Kath Pettingill has an eerie , terrifying stare – her left eye always sitting slightly off centre.
In 1978 she was shot in that eye through a closed door at the Collingwood Housing Commission of Victoria flats, and has worn a glass replacement ever since.
Jo Chandler writes for The Age that Pettingill has a distinctive “nicotine-stained chortle,” especially at the memory of Lenny Rogers (who was actually an undercover policeman by the name of Lachlan McCulloch) whose testicles she offered to buy, unattached, for $20,000. $10,000 each.
Pettingill was the inspiration for Jackie Weaver’s character in Australian crime film, Animal Kingdom, released in 2010. Although it was met with critical acclaim, Weaver herself winning an Academy Award for Best Supporting Actress, Pettingill was hardly a fan.
You can listen to The Pettingill’s: A Family Born of Crime on Australian True Crime, here.
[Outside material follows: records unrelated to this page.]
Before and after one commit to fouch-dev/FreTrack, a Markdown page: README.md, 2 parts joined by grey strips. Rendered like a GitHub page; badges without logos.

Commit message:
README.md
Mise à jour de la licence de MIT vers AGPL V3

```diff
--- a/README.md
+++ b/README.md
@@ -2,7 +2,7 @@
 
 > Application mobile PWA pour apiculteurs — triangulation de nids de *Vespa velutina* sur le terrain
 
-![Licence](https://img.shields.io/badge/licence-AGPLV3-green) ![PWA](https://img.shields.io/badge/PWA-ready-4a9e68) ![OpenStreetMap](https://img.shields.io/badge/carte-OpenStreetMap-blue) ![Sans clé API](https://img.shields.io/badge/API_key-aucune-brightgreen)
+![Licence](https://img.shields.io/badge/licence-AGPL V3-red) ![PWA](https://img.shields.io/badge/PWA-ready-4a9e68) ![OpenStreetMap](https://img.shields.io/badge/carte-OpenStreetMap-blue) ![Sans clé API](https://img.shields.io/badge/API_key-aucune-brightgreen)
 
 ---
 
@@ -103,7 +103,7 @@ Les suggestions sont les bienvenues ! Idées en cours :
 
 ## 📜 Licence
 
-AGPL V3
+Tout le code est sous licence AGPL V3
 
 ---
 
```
Post continues below.
“I’ve seen the movie and I’m not impressed. She’s supposed to have read books about me and studied me for the part, but it doesn’t come off,” she said.
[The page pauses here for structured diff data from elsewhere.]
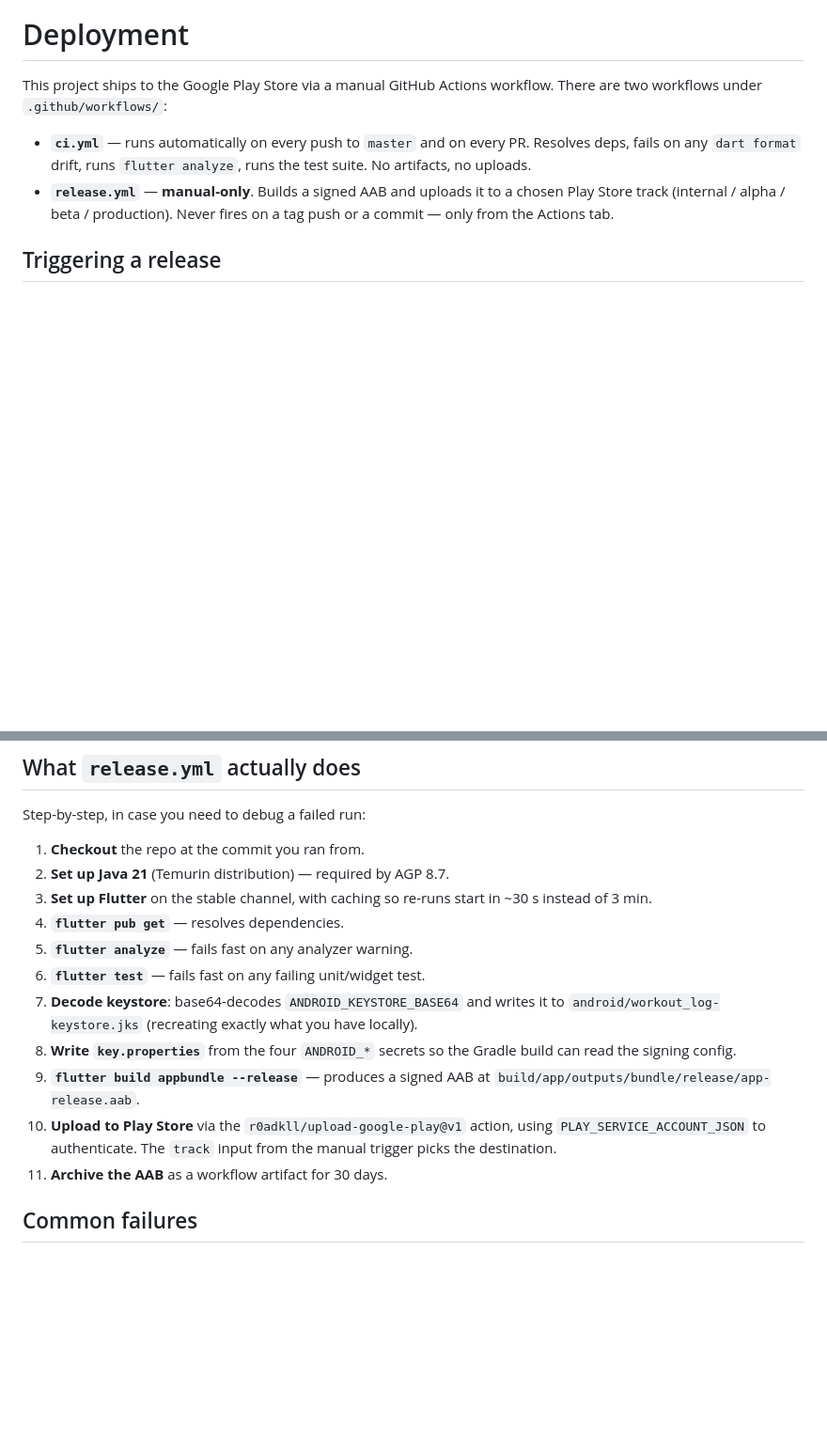
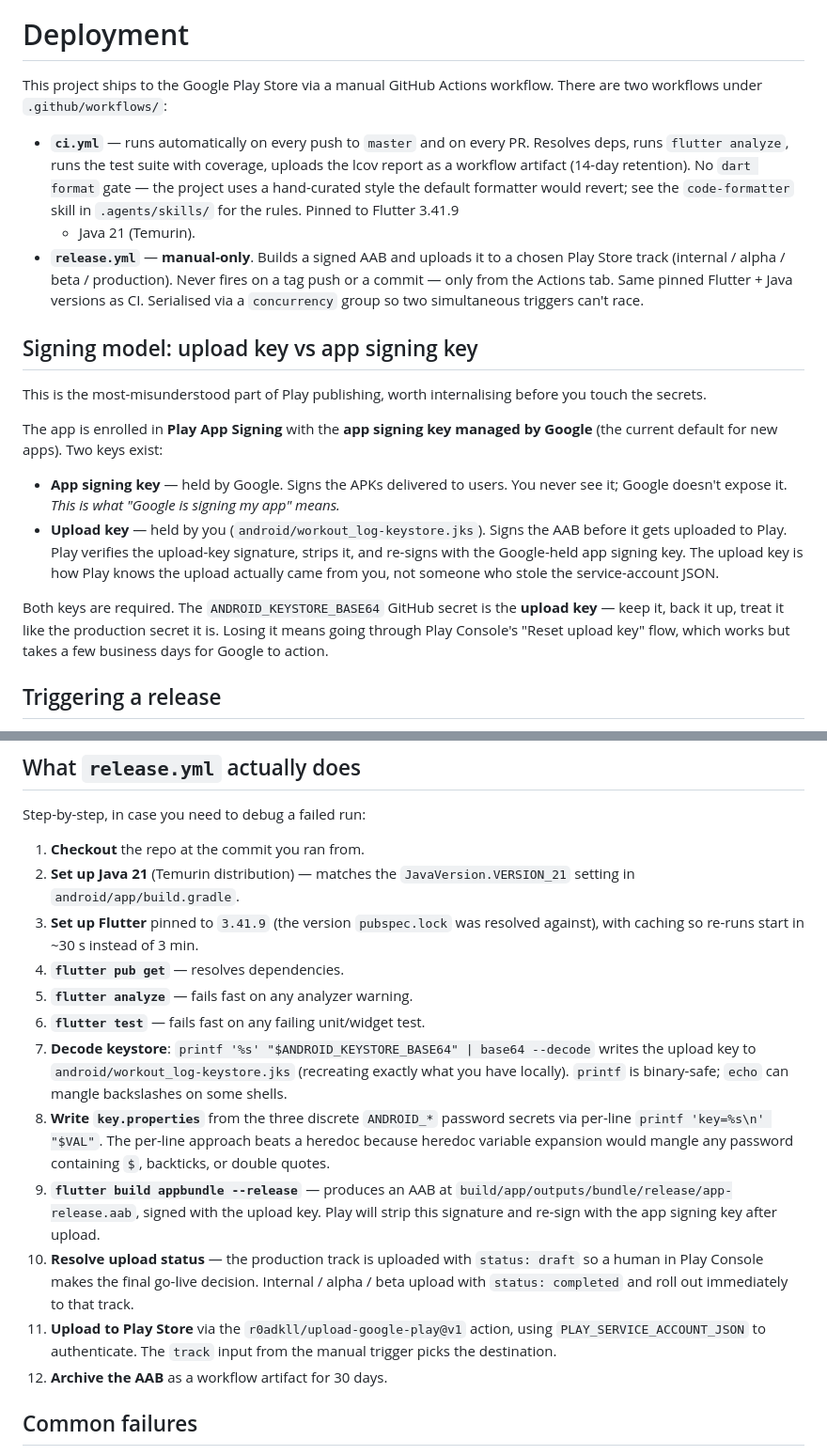
Before and after one commit to Lukk17/workout_log, a Markdown page: docs/DEPLOYMENT.md, 2 parts joined by grey strips. Shown at 94% size. Rendered like a GitHub page; blank space fills up the shorter version.

Commit message:
docs(deployment): sync with recent workflow changes + add Play App Signing model
DEPLOYMENT.md had drifted from the workflows after the second-pass
review's CI/CD hardening. Brings it back into line:

- CI description now reflects the dropped dart-format gate
  (pointing readers at the code-formatter skill for the why),
  coverage upload, and the Flutter 3.41.9 + Java 21 pins shared
  with release.yml.
- New top-level "Signing model: upload key vs app signing key"
  section explains the Play App Signing split so the keystore
  secret stops getting mis-read as "Google's signing key".
- Required secrets table: each row clarifies that the password
  secrets hold *values only* (no `key=` prefix), with a preventive
  callout above the table warning against dumping the whole
  key.properties file into one giant secret.
- "What release.yml actually does" walks through the printf-based
  keystore decode + per-line key.properties write (binary-safe and
  immune to heredoc shell expansion of `$` inside passwords),
  the new production-track-as-draft gate, and the renumbered
  artifact step.
- AAB step explicitly notes Play strips the upload signature and
  re-signs with the app signing key — pre-empting the "why is it
  called 'signed AAB' if Google signs it" confusion.

```diff
--- a/docs/DEPLOYMENT.md
+++ b/docs/DEPLOYMENT.md
@@ -4,11 +4,41 @@ This project ships to the Google Play Store via a manual GitHub Actions
 workflow. There are two workflows under `.github/workflows/`:
 
 - **`ci.yml`** — runs automatically on every push to `master` and on every
-  PR. Resolves deps, fails on any `dart format` drift, runs `flutter
-  analyze`, runs the test suite. No artifacts, no uploads.
+  PR. Resolves deps, runs `flutter analyze`, runs the test suite with
+  coverage, uploads the lcov report as a workflow artifact (14-day
+  retention). No `dart format` gate — the project uses a hand-curated
+  style the default formatter would revert; see the `code-formatter`
+  skill in `.agents/skills/` for the rules. Pinned to Flutter 3.41.9
+  + Java 21 (Temurin).
 - **`release.yml`** — **manual-only**. Builds a signed AAB and uploads it
   to a chosen Play Store track (internal / alpha / beta / production).
   Never fires on a tag push or a commit — only from the Actions tab.
+  Same pinned Flutter + Java versions as CI. Serialised via a
+  `concurrency` group so two simultaneous triggers can't race.
+
+## Signing model: upload key vs app signing key
+
+This is the most-misunderstood part of Play publishing, worth
+internalising before you touch the secrets.
+
+The app is enrolled in **Play App Signing** with the **app signing key
+managed by Google** (the current default for new apps). Two keys exist:
+
+- **App signing key** — held by Google. Signs the APKs delivered to
+  users. You never see it; Google doesn't expose it. *This is what
+  "Google is signing my app" means.*
+- **Upload key** — held by you (`android/workout_log-keystore.jks`).
+  Signs the AAB before it gets uploaded to Play. Play verifies the
+  upload-key signature, strips it, and re-signs with the Google-held
+  app signing key. The upload key is how Play knows the upload
+  actually came from you, not someone who stole the service-account
+  JSON.
+
+Both keys are required. The `ANDROID_KEYSTORE_BASE64` GitHub secret
+is the **upload key** — keep it, back it up, treat it like the
+production secret it is. Losing it means going through Play
+Console's "Reset upload key" flow, which works but takes a few
+business days for Google to action.
 
 ## Triggering a release
 
@@ -115,23 +151,36 @@ service account and push the AAB to the chosen track.
 Step-by-step, in case you need to debug a failed run:
 
 1. **Checkout** the repo at the commit you ran from.
-2. **Set up Java 21** (Temurin distribution) — required by AGP 8.7.
-3. **Set up Flutter** on the stable channel, with caching so re-runs
-   start in ~30 s instead of 3 min.
+2. **Set up Java 21** (Temurin distribution) — matches the
+   `JavaVersion.VERSION_21` setting in `android/app/build.gradle`.
+3. **Set up Flutter** pinned to `3.41.9` (the version `pubspec.lock`
+   was resolved against), with caching so re-runs start in ~30 s
+   instead of 3 min.
 4. **`flutter pub get`** — resolves dependencies.
 5. **`flutter analyze`** — fails fast on any analyzer warning.
 6. **`flutter test`** — fails fast on any failing unit/widget test.
-7. **Decode keystore**: base64-decodes `ANDROID_KEYSTORE_BASE64` and
-   writes it to `android/workout_log-keystore.jks` (recreating exactly
-   what you have locally).
-8. **Write `key.properties`** from the four `ANDROID_*` secrets so the
-   Gradle build can read the signing config.
-9. **`flutter build appbundle --release`** — produces a signed AAB at
-   `build/app/outputs/bundle/release/app-release.aab`.
-10. **Upload to Play Store** via the `r0adkll/upload-google-play@v1`
+7. **Decode keystore**: `printf '%s' "$ANDROID_KEYSTORE_BASE64" | base64
+   --decode` writes the upload key to
+   `android/workout_log-keystore.jks` (recreating exactly what you
+   have locally). `printf` is binary-safe; `echo` can mangle
+   backslashes on some shells.
+8. **Write `key.properties`** from the three discrete `ANDROID_*`
+   password secrets via per-line `printf 'key=%s\n' "$VAL"`. The
+   per-line approach beats a heredoc because heredoc variable
+   expansion would mangle any password containing `$`, backticks, or
+   double quotes.
+9. **`flutter build appbundle --release`** — produces an AAB at
+   `build/app/outputs/bundle/release/app-release.aab`, signed with
+   the upload key. Play will strip this signature and re-sign with
+   the app signing key after upload.
+10. **Resolve upload status** — the production track is uploaded with
+    `status: draft` so a human in Play Console makes the final
+    go-live decision. Internal / alpha / beta upload with
+    `status: completed` and roll out immediately to that track.
+11. **Upload to Play Store** via the `r0adkll/upload-google-play@v1`
     action, using `PLAY_SERVICE_ACCOUNT_JSON` to authenticate. The
     `track` input from the manual trigger picks the destination.
-11. **Archive the AAB** as a workflow artifact for 30 days.
+12. **Archive the AAB** as a workflow artifact for 30 days.
 
 ## Common failures
 
```
Also changed, not shown: other parts of docs/DEPLOYMENT.md (+10 -4 lines).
“We’re both short and blonde, but that’s where the similarities end. If this is supposed to be a film about the life of me and my family, it couldn’t be further from the truth.”
Pettingill takes particular issue with Weaver telling her boys to “give her a kiss and then planting one on their mouths.”
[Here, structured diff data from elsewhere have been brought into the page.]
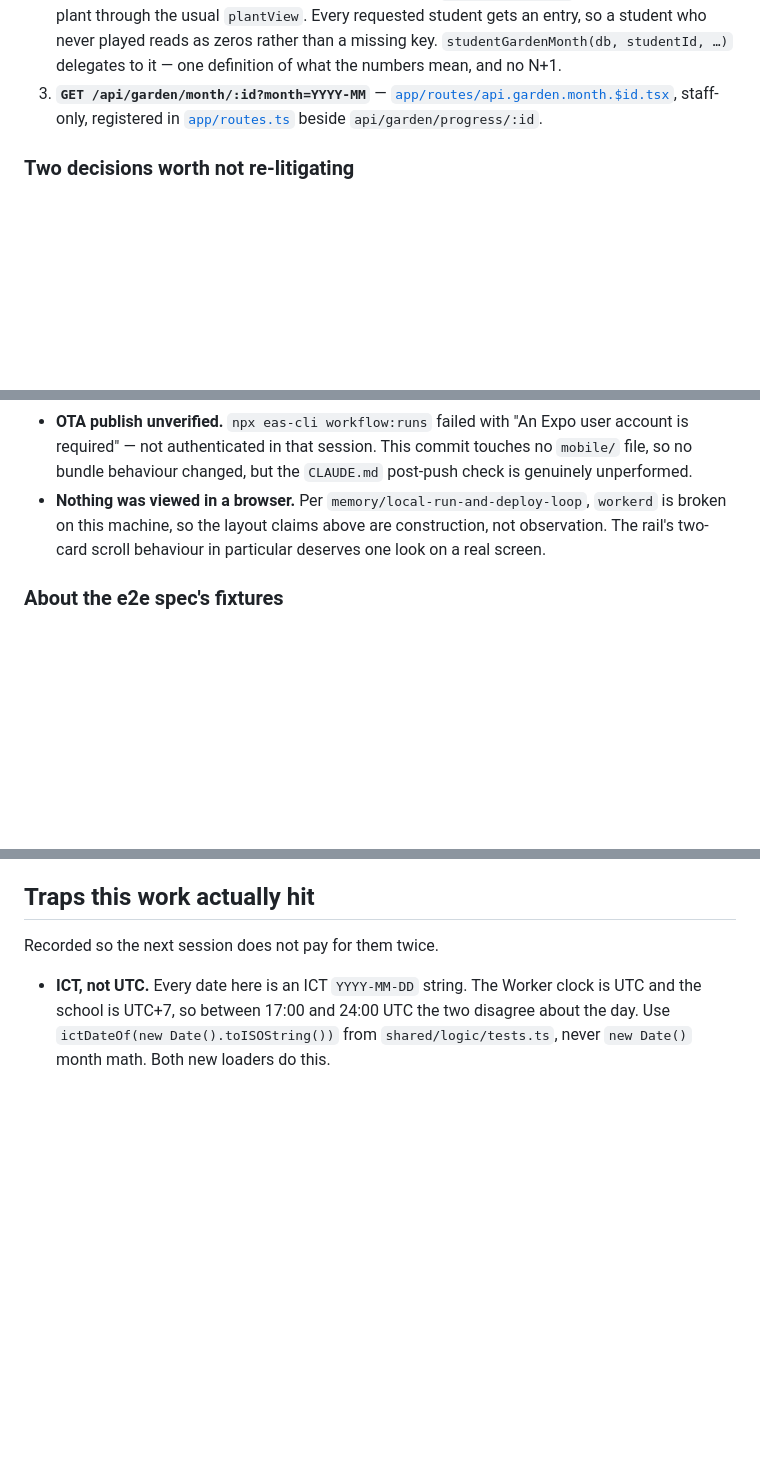
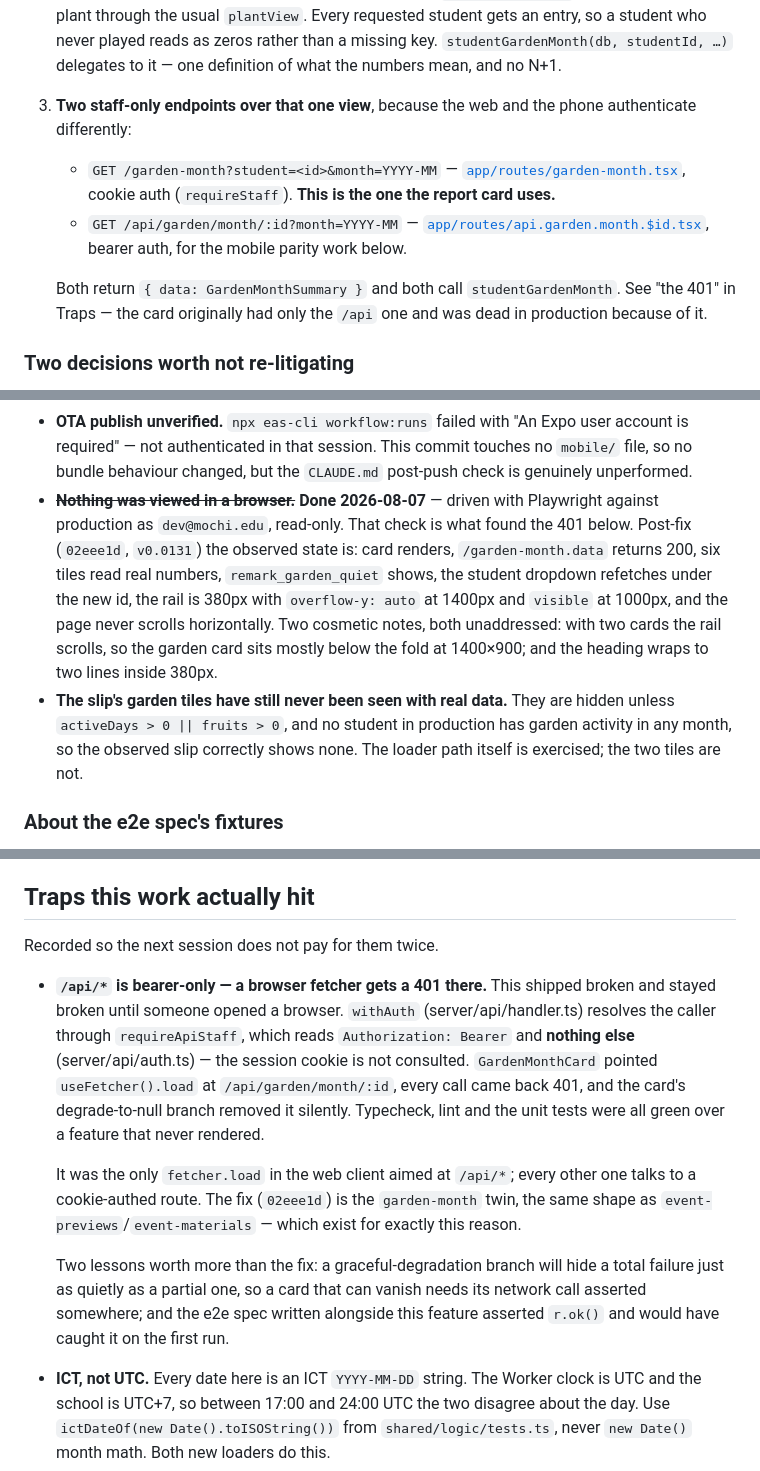
Before and after one commit to VuNQ-Jeremy/calendar, a Markdown page: docs/plans/garden-on-monthly-report.md, 3 parts joined by grey strips. GitHub-like rendering; blank space fills up the shorter version.

Commit message:
docs(plans): record the garden-card 401, the twin route, and the browser check
The handoff doc pointed the next agent at /api/garden/month/:id as the endpoint
the card uses, which is now false and was the bug. Also closes out the "nothing
was viewed in a browser" item with what was actually observed, and keeps the one
thing still unobserved (the slip's garden tiles with real data) listed as such.

Co-Authored-By: Claude Opus 5 (1M context) <noreply@anthropic.com>

```diff
--- a/docs/plans/garden-on-monthly-report.md
+++ b/docs/plans/garden-on-monthly-report.md
@@ -73,9 +73,17 @@ Three layers, in dependency order:
    Every requested student gets an entry, so a student who never played reads as zeros rather than a
    missing key. `studentGardenMonth(db, studentId, …)` delegates to it — one definition of what the
    numbers mean, and no N+1.
-3. **`GET /api/garden/month/:id?month=YYYY-MM`** —
-   [`app/routes/api.garden.month.$id.tsx`](../../app/routes/api.garden.month.%24id.tsx), staff-only,
-   registered in [`app/routes.ts`](../../app/routes.ts) beside `api/garden/progress/:id`.
+3. **Two staff-only endpoints over that one view**, because the web and the phone authenticate
+   differently:
+   - `GET /garden-month?student=<id>&month=YYYY-MM` —
+     [`app/routes/garden-month.tsx`](../../app/routes/garden-month.tsx), cookie auth
+     (`requireStaff`). **This is the one the report card uses.**
+   - `GET /api/garden/month/:id?month=YYYY-MM` —
+     [`app/routes/api.garden.month.$id.tsx`](../../app/routes/api.garden.month.%24id.tsx), bearer
+     auth, for the mobile parity work below.
+
+   Both return `{ data: GardenMonthSummary }` and both call `studentGardenMonth`. See "the 401" in
+   Traps — the card originally had only the `/api` one and was dead in production because of it.
 
 ### Two decisions worth not re-litigating
 
@@ -142,9 +151,17 @@ Not run, honestly outstanding:
 - **OTA publish unverified.** `npx eas-cli workflow:runs` failed with "An Expo user account is
   required" — not authenticated in that session. This commit touches no `mobile/` file, so no bundle
   behaviour changed, but the `CLAUDE.md` post-push check is genuinely unperformed.
-- **Nothing was viewed in a browser.** Per `memory/local-run-and-deploy-loop`, `workerd` is broken
-  on this machine, so the layout claims above are construction, not observation. The rail's
-  two-card scroll behaviour in particular deserves one look on a real screen.
+- ~~**Nothing was viewed in a browser.**~~ **Done 2026-08-07** — driven with Playwright against
+  production as `dev@mochi.edu`, read-only. That check is what found the 401 below. Post-fix
+  (`02eee1d`, `v0.0131`) the observed state is: card renders, `/garden-month.data` returns 200,
+  six tiles read real numbers, `remark_garden_quiet` shows, the student dropdown refetches under
+  the new id, the rail is 380px with `overflow-y: auto` at 1400px and `visible` at 1000px, and the
+  page never scrolls horizontally. Two cosmetic notes, both unaddressed: with two cards the rail
+  scrolls, so the garden card sits mostly below the fold at 1400×900; and the heading wraps to two
+  lines inside 380px.
+- **The slip's garden tiles have still never been seen with real data.** They are hidden unless
+  `activeDays > 0 || fruits > 0`, and no student in production has garden activity in any month, so
+  the observed slip correctly shows none. The loader path itself is exercised; the two tiles are not.
 
 ### About the e2e spec's fixtures
 
@@ -196,6 +213,23 @@ than one student.
 
 Recorded so the next session does not pay for them twice.
 
+- **`/api/*` is bearer-only — a browser fetcher gets a 401 there.** This shipped broken and stayed
+  broken until someone opened a browser. `withAuth` (server/api/handler.ts) resolves the caller
+  through `requireApiStaff`, which reads `Authorization: Bearer` and **nothing else**
+  (server/api/auth.ts) — the session cookie is not consulted. `GardenMonthCard` pointed
+  `useFetcher().load` at `/api/garden/month/:id`, every call came back 401, and the card's
+  degrade-to-null branch removed it silently. Typecheck, lint and the unit tests were all green
+  over a feature that never rendered.
+
+  It was the only `fetcher.load` in the web client aimed at `/api/*`; every other one talks to a
+  cookie-authed route. The fix (`02eee1d`) is the `garden-month` twin, the same shape as
+  `event-previews`/`event-materials` — which exist for exactly this reason.
+
+  Two lessons worth more than the fix: a graceful-degradation branch will hide a total failure just
+  as quietly as a partial one, so a card that can vanish needs its network call asserted somewhere;
+  and the e2e spec written alongside this feature asserted `r.ok()` and would have caught it on the
+  first run.
+
 - **ICT, not UTC.** Every date here is an ICT `YYYY-MM-DD` string. The Worker clock is UTC and the
   school is UTC+7, so between 17:00 and 24:00 UTC the two disagree about the day. Use
   `ictDateOf(new Date().toISOString())` from `shared/logic/tests.ts`, never `new Date()` month math.
```
Also changed, not shown: other parts of docs/plans/garden-on-monthly-report.md (+3 -2 lines), CHANGELOG.md (+3 -0 lines).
“If I’d done that to any of my boys, I’d have copped a smack in the mouth, not a kiss. It was disgusting. No mother behaves like that,” she said.
The Pettingill family is the subject of the most recent episode of Australian True Crime, where Meshel Laurie and Emily Webb explore one of the most infamous criminal families in Australian history.
Born in 1935 to a working class family, Pettingill’s upbringing was far from ordinary. Men came and went. Pettingill grew up believing that her father had died in WWII, but would later discover that he died by suicide.
At 16 years old, Pettingill met Dennis James Ryan and gave birth to her first son, Dennis Allen, who would become one of the most heinous criminals Melbourne has ever known. It is believed she went on to have nine more children, six of whom we know about. All ended up with criminal convictions, and three have died.